The sprint at the end

The sprint at the end of a project does get you there.  It focuses your and your team’s energy, keeps the pressure on, and is an occasion for heroic efforts.  It can work.

Except.

Except it only really works when you guess right about where that finish line is.  It only really works when you time everything just right, so that you cross the finish line just at the moment when your and your team’s energy is about to run out.

Meaning that, once you hit maximum velocity you’ve closed yourself off to discovery, closed yourself off to noticing, a good ways down the path, that you need to make a turn, you need to double down, you need to shore up for a longer haul.

That tortoise was on to something.

Choke points

Lately I’ve found Google Maps to do a pretty good job of predicting how long drives are going to take, with traffic.  That’s a huge plus in terms of planning, predictability and figuring out the best routes, and I’ve wondered for a while why traffic data has been available but estimated drive times have consistently been way off the mark.  My one remaining feature question is why Google or other maps applications don’t let you input the time you will be driving to get an estimate.  Obviously there will be idiosyncrasies on any given day, but they have all the data to tell you what normally happens on a given route at 5pm (though perhaps it’s not worth the trouble to store it all).Google maps

All this said, I do find occasionally that there are still big glitches, like yesterday when I drove to the airport for what was predicted to be a 38 minute drive on a route I never take – and which would have been 38 minutes had it not been for a tiny half-mile stretch on one exit that alone took more than 15 minutes.  That 50% variance on the drive to the airport makes a big difference.

That got me thinking about the pace at which complex work gets done in organizations.  The obvious, big piece is about the overall flow of traffic: how quickly does your organization move in its default setting?  This has to do with culture and norms and expectations, and I’ve never worked anywhere where we couldn’t do things faster most of the time.

However sometimes the slow doesn’t come from the overall pace of thing but instead comes from choke points, snags where everything grinds to a halt even though the general pace of things is otherwise brisk.

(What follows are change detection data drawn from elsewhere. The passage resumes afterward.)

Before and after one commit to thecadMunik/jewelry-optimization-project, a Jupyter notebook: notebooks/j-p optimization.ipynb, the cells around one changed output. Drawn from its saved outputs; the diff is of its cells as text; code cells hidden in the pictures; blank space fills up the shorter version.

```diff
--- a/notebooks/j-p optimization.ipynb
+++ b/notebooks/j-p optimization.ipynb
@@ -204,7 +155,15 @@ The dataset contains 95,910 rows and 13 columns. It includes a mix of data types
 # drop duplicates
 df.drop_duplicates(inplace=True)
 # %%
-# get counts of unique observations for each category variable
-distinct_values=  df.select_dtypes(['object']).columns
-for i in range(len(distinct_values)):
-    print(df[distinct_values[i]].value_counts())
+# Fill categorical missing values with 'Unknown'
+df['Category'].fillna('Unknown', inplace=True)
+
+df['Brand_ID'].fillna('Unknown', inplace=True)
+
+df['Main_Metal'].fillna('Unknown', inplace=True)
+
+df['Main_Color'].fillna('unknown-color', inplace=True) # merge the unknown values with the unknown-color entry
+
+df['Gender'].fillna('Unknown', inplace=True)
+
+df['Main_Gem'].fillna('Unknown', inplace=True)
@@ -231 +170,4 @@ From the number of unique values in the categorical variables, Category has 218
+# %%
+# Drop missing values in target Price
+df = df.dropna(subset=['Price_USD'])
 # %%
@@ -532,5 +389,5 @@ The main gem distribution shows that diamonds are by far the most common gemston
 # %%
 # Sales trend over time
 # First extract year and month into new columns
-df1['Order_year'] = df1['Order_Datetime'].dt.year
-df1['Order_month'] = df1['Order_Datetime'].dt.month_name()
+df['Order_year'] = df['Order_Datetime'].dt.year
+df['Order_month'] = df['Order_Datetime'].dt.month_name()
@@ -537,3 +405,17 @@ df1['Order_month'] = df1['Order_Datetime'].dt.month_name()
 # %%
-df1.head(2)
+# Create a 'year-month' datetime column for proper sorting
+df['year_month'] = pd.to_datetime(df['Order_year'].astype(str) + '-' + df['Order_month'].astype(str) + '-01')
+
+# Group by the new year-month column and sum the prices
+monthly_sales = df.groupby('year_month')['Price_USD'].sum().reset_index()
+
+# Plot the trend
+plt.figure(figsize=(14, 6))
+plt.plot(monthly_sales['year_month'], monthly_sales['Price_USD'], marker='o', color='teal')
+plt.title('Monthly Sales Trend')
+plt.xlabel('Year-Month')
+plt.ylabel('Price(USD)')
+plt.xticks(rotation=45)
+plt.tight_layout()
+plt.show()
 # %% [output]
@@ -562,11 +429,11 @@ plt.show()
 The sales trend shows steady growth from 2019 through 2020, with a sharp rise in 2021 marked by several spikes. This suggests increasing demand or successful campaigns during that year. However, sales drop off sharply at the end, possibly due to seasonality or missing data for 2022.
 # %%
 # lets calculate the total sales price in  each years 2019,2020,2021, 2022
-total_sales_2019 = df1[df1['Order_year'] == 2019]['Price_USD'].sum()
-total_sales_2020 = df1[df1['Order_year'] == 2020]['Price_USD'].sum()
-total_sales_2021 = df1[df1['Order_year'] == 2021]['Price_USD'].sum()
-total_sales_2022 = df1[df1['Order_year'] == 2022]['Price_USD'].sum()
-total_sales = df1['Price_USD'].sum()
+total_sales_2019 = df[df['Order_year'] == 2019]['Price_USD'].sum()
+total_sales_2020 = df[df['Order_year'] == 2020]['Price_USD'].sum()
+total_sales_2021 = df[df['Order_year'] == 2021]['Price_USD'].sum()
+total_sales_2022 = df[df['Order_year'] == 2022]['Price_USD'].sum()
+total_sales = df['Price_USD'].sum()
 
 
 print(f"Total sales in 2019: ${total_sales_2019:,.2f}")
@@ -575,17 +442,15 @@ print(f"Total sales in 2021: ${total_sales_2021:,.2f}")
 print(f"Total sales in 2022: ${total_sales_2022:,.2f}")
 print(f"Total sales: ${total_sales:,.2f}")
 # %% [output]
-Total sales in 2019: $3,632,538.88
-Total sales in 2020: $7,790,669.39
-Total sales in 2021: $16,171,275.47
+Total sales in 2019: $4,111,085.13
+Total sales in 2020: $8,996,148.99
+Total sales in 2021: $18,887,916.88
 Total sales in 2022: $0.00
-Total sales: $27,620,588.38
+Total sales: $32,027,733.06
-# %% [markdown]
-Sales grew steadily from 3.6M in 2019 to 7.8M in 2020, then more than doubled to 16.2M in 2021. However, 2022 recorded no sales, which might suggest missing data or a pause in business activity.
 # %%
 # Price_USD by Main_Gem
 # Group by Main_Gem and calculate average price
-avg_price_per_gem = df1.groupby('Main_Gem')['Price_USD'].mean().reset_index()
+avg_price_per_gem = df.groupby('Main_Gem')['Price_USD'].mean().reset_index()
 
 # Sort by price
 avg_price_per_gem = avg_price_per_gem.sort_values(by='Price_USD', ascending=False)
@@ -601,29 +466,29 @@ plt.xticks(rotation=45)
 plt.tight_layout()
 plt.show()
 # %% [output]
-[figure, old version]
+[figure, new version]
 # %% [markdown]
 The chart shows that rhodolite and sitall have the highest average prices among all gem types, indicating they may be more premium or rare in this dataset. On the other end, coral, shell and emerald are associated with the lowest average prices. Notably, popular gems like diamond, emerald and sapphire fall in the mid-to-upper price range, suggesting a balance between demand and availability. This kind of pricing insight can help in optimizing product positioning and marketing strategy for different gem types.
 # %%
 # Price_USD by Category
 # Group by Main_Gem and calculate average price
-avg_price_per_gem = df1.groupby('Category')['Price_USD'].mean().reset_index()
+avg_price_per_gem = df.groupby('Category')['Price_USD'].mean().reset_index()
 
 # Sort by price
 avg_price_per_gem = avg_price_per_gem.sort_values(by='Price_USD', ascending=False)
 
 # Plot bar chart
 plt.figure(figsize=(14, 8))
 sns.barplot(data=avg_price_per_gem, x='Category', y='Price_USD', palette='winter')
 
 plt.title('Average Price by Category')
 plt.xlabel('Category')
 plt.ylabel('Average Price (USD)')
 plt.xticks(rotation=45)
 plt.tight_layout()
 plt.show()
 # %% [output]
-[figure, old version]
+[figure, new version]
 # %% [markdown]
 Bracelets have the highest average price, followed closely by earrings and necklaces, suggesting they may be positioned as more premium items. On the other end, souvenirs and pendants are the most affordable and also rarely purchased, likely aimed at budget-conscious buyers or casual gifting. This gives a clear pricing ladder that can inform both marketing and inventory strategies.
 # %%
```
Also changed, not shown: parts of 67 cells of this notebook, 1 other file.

When these choke points happen, the first thing we need to do is name them.  “Hey, we got stuck in this situation – this always happens to us.”  Just that conversation – saying out loud which situations get you stuck – will itself be powerful.

And once that moment has been named and recognized, there are two (likely intertwined) things we can do.  The first just builds off the naming and says, “It’s really important for us not to grind to a halt here, so we’re going to consciously ignore the thing that has stopped us (the approval we need, the great counterpoint someone has made, the risk we are running, the unwillingness to make a big final push with a hard deadline) and just decide to finish.”  The active, shared decision that acknowledges a good reason to stop but says, “let’s push on apace” could itself teach everyone involved whether the stop sign was there for a good reason.  And it might have been.  Or not.  If you try it a few times you’ll find out.  (Results will vary).  Key to making this work will be a real postmortem that brings in all the relevant folks, to get everyone to discuss what happened and what was good/bad about taking this new approach.

The second, deeper intervention is to use choke points as opportunities to have courageous conversations about what is really going on, to address deeply held beliefs or behaviors that are holding your organization (and its people) back.  These conversation involve taking risk, being open to loss, confronting deeply held beliefs about what behaviors help your organization succeed. They’re called “courageous” for a reason.

Either way, it all starts with the decision that being ground to a halt, repeatedly, is no way to get from here to there.